Denture Stomatitis: What is it & How can it Be Prevented
Denture stomatitis (also known as denture sore mouth) refers to excessive pain, irritation, redness, and inflammation in the mouth. It can interfere with the patient’s ability to eat, sleep, or speak — making it a rather large inconvenience for affected patients.
Like many other oral health complications, denture stomatitis can be avoided with proper oral hygiene, care, and denture maintenance. Today, we’re going to examine how our patients can mitigate the risk of denture stomatitis, and what to do if it occurs.
How do I Know if I Have Denture Stomatitis?
Denture stomatitis can be characterized in several ways, although many symptoms may be minor — which can make it somewhat difficult to diagnose on your own. Some patients report general irritations, which can often be fixed with a denture reline or adjustment.
If you’re experiencing minor irritations, be sure to schedule an appointment so we can ensure your dentures fit as comfortably as possible.
In more severe cases, denture stomatitis may have the following symptoms:
- Canker sores
- Swollen or bloody gum tissue
- Dry mouth (xerostomia)
- Bad breath
- Irritated gums under the surface of the dentures
- Difficulty swallowing
Although many of these symptoms may appear in individuals with a complete set of natural teeth, dentures can cause further irritation — the presence of several of these symptoms could be indicative of denture stomatitis.
What Causes Denture Stomatitis?
One of the primary causes of denture stomatitis is a naturally occuring yeast called candida. When candida is allowed to build up, it can lead to inflammation and infection of the gums — making dentures sore and sometimes painful.
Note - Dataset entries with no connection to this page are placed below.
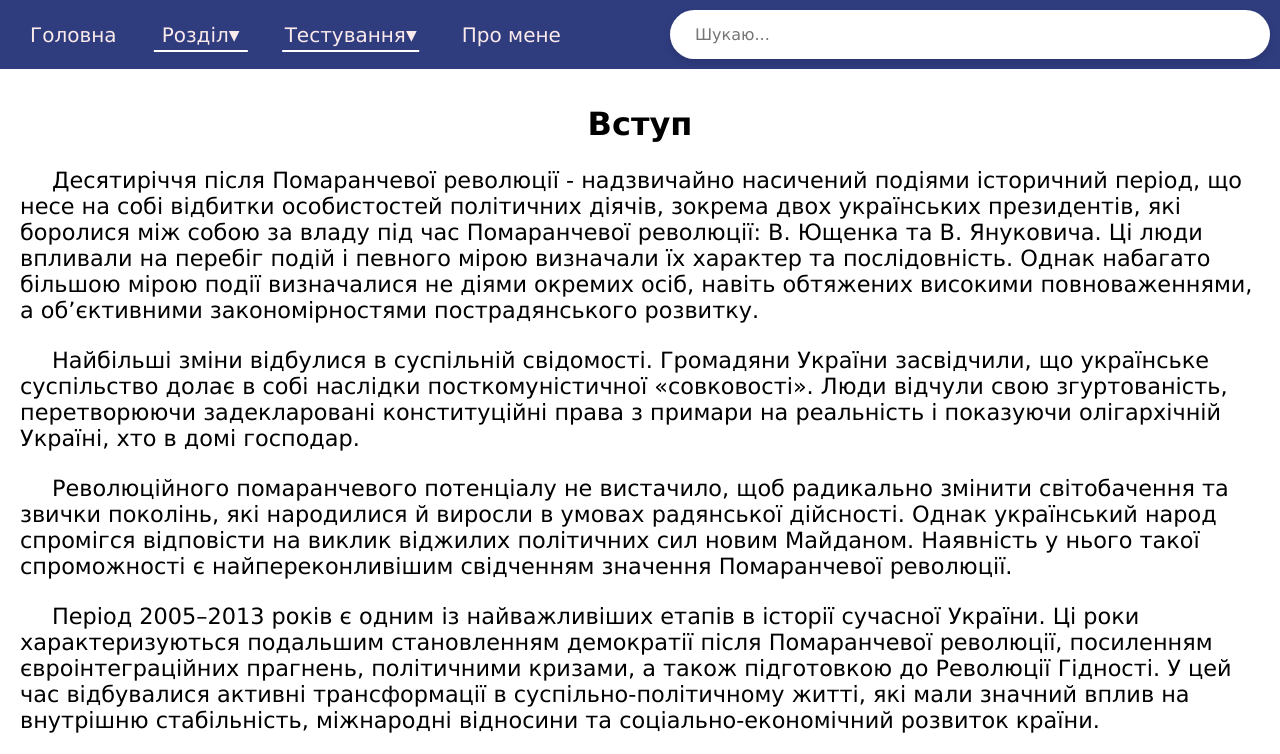
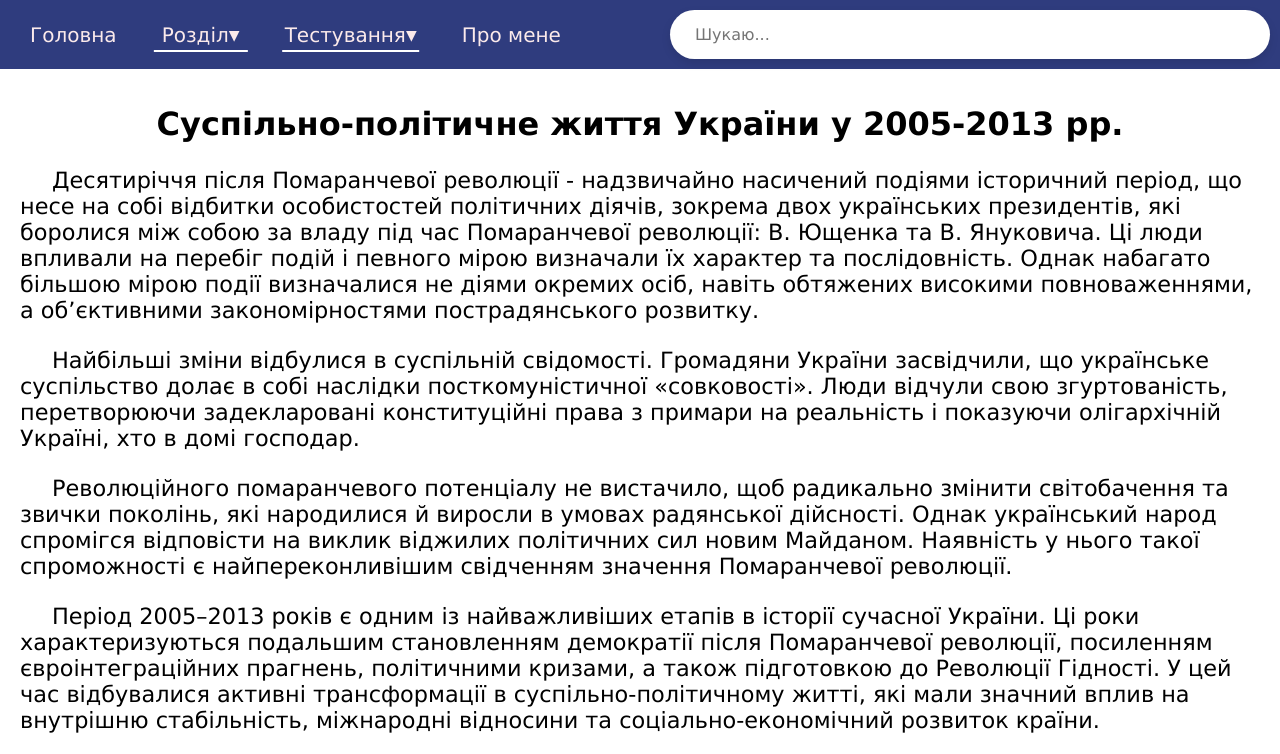
Before and after one commit to Mart1ni0/History, a plain HTML site: page view/topic3.html in a window 1280 px wide. Shown: the top 754 px of the page. Drawn offline with Linux system fonts and the light colour scheme.

Commit message:
Update topic3.html

```diff
--- a/view/topic3.html
+++ b/view/topic3.html
@@ -39,7 +39,7 @@
     </nav>
 
     <main>
-        <h1>Вступ</h1>
+        <h1>Суспільно-політичне життя України у 2005-2013 рр.</h1>
         <p>Десятиріччя після Помаранчевої революції - надзвичайно насичений подіями історичний період, що несе на собі
             відбитки особистостей політичних діячів, зокрема двох українських президентів, які боролися між собою за
             владу під час Помаранчевої революції: В. Ющенка та В. Януковича. Ці люди впливали на перебіг подій і певного
```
When dentures are loose or ill-fitted, they leave more space for bacteria and yeast to thrive. Poorly fitted dentures also tend to rub which further irritates and damages the gums.
Another cause of denture stomatitis is leaving the dentures in while you sleep. At the end of the day, your mouth and gums require rest. Sleeping without removing your dentures causes inflammation in the jaw — further exacerbating the issues caused by denture stomatitis.
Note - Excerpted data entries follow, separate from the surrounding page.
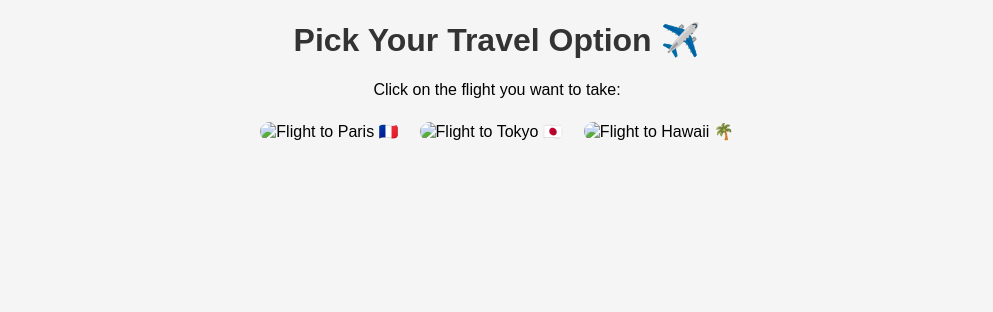
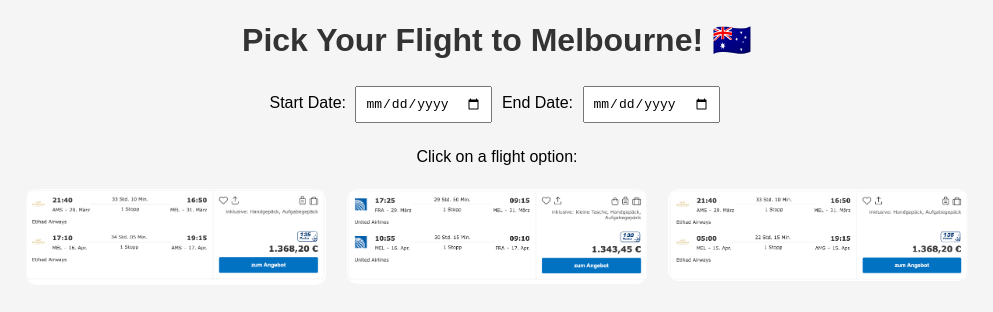
Before and after one commit to bspeh/pick-your-trip, a plain HTML site: page index.html in a window 1280 px wide. Shown: the whole page, without its empty margins (143-1136 px from the left). Drawn offline with Linux system fonts and the light colour scheme.

Commit message:
Update index.html

```diff
--- a/index.html
+++ b/index.html
@@ -3,7 +3,7 @@
 <head>
     <meta charset="UTF-8">
     <meta name="viewport" content="width=device-width, initial-scale=1.0">
-    <title>Pick Your Trip!</title>
+    <title>Pick Your Melbourne Flight! ✈️</title>
     <style>
         body {
             font-family: Arial, sans-serif;
@@ -12,6 +12,14 @@
         }
         h1 {
             color: #333;
+        }
+        .date-selection {
+            margin: 20px;
+        }
+        input {
+            padding: 8px;
+            margin: 5px;
+            font-size: 1em;
         }
         .options {
             display: flex;
@@ -53,8 +61,16 @@
 </head>
 <body>
 
-    <h1>Pick Your Travel Option ✈️</h1>
-    <p>Click on the flight you want to take:</p>
+    <h1>Pick Your Flight to Melbourne! 🇦🇺</h1>
+
+    <div class="date-selection">
+        <label for="start-date">Start Date:</label>
+        <input type="date" id="start-date">
+        <label for="end-date">End Date:</label>
+        <input type="date" id="end-date">
+    </div>
+
+    <p>Click on a flight option:</p>
 
     <div class="options" id="options">
         <!-- Images will be added dynamically -->
@@ -65,9 +81,9 @@
 
     <script>
         const options = [
-            { src: "flight1.jpg", name: "Flight to Paris 🇫🇷" },
-            { src: "flight2.jpg", name: "Flight to Tokyo 🇯🇵" },
-            { src: "flight3.jpg", name: "Flight to Hawaii 🌴" }
+            { src: "https://github.com/bspeh/pick-your-trip/blob/312f71079fc7c96c9d0922e3a4c1d5fb0b623ed4/1.png", name: "Flight 1 to Melbourne" },
+            { src: "https://github.com/bspeh/pick-your-trip/blob/312f71079fc7c96c9d0922e3a4c1d5fb0b623ed4/2.png", name: "Flight 2 to Melbourne" },
+            { src: "https://github.com/bspeh/pick-your-trip/blob/312f71079fc7c96c9d0922e3a4c1d5fb0b623ed4/3.png", name: "Flight 3 to Melbourne" }
         ];
 
         const container = document.getElementById("options");
@@ -94,7 +110,15 @@
         }
 
         function confirmChoice() {
-            alert("Yay! You chose: " + selectedOption);
+            const startDate = document.getElementById("start-date").value;
+            const endDate = document.getElementById("end-date").value;
+
+            if (!startDate || !endDate) {
+                alert("Please select a date range before confirming!");
+                return;
+            }
+
+            alert(`Yay! You chose: ${selectedOption} for ${startDate} - ${endDate}`);
         }
     </script>
 
```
Additionally, dentures left in the mouth overnight are probably not getting cleaned properly, which gives bacteria and yeast more opportunity to reproduce.
What Can I Do to Prevent Denture Stomatitis?
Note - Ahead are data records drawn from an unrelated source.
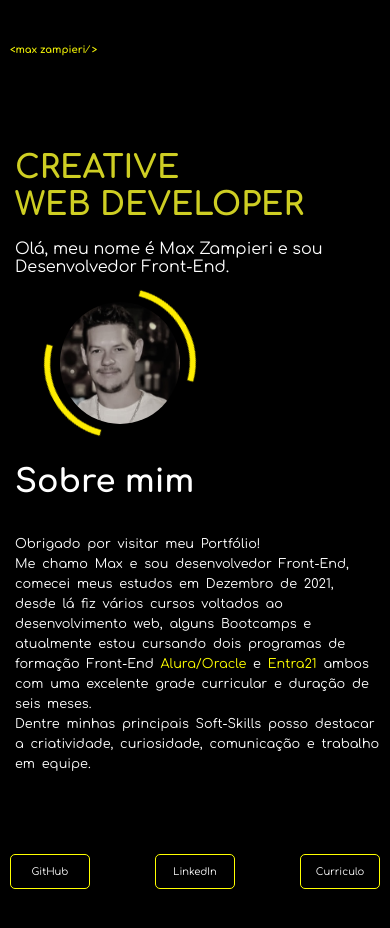
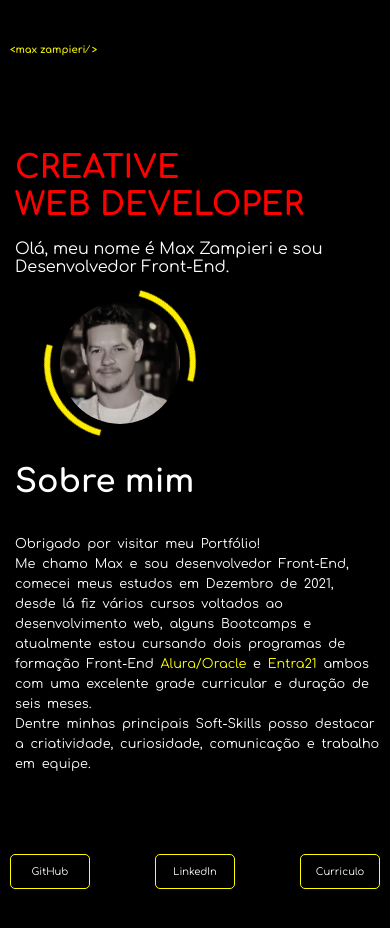
Before and after one commit to MaxZampieri/portfolio_max, a plain HTML site: page index.html in a window 390 px wide. Shown: the top 928 px of the page. Drawn offline with Linux system fonts and the light colour scheme.

Commit message:
Update color Content

```diff
--- a/css/about.css
+++ b/css/about.css
@@ -85,6 +85,7 @@
 
     .content__text h1 {
         font-size: 2rem;
+        color: red;
 
     }
     .content {
@@ -119,8 +120,5 @@
         flex-direction: column;
 
     }
-    .content__text h1 {
 
-        color: rgb(206, 206, 35);
-    }
 }
```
Luckily, denture stomatitis (and many other denture related issues) can be easily mitigated with a few easy steps.
1. Choose the Right Denture
The best thing you can do to avoid denture stomatitis is start by choosing the right denture. Your denturists will walk you through our many affordable options during your free consultation. A properly fitted denture will reduce discomfort and pain associated with shifting — and leave less room for bacteria and yeast.
2. Clean Your Dentures Regularly
Ideally, your dentures should be cleaned after every meal. Even a quick rinse after eating goes a long way to prevent the buildup of bacteria. At the very least, your dentures should be thoroughly cleaned at the end of the day with a soft bristled brush and denture-specific cleaning agent.
3. Remove Your Dentures Every Night
As we mentioned above, failing to remove the dentures every evening will cause irritation in the mouth and jaw, which causes further pain and inflammation. This should become a regular habit regardless of denture stomatitis.
Are Your Dentures Painful Uncomfortable?
If you’re a combination of the symptoms listed above, it may be time to visit The Denture & Implant Centre — we can assess your mouth and dentures to find the best solution for your oral health.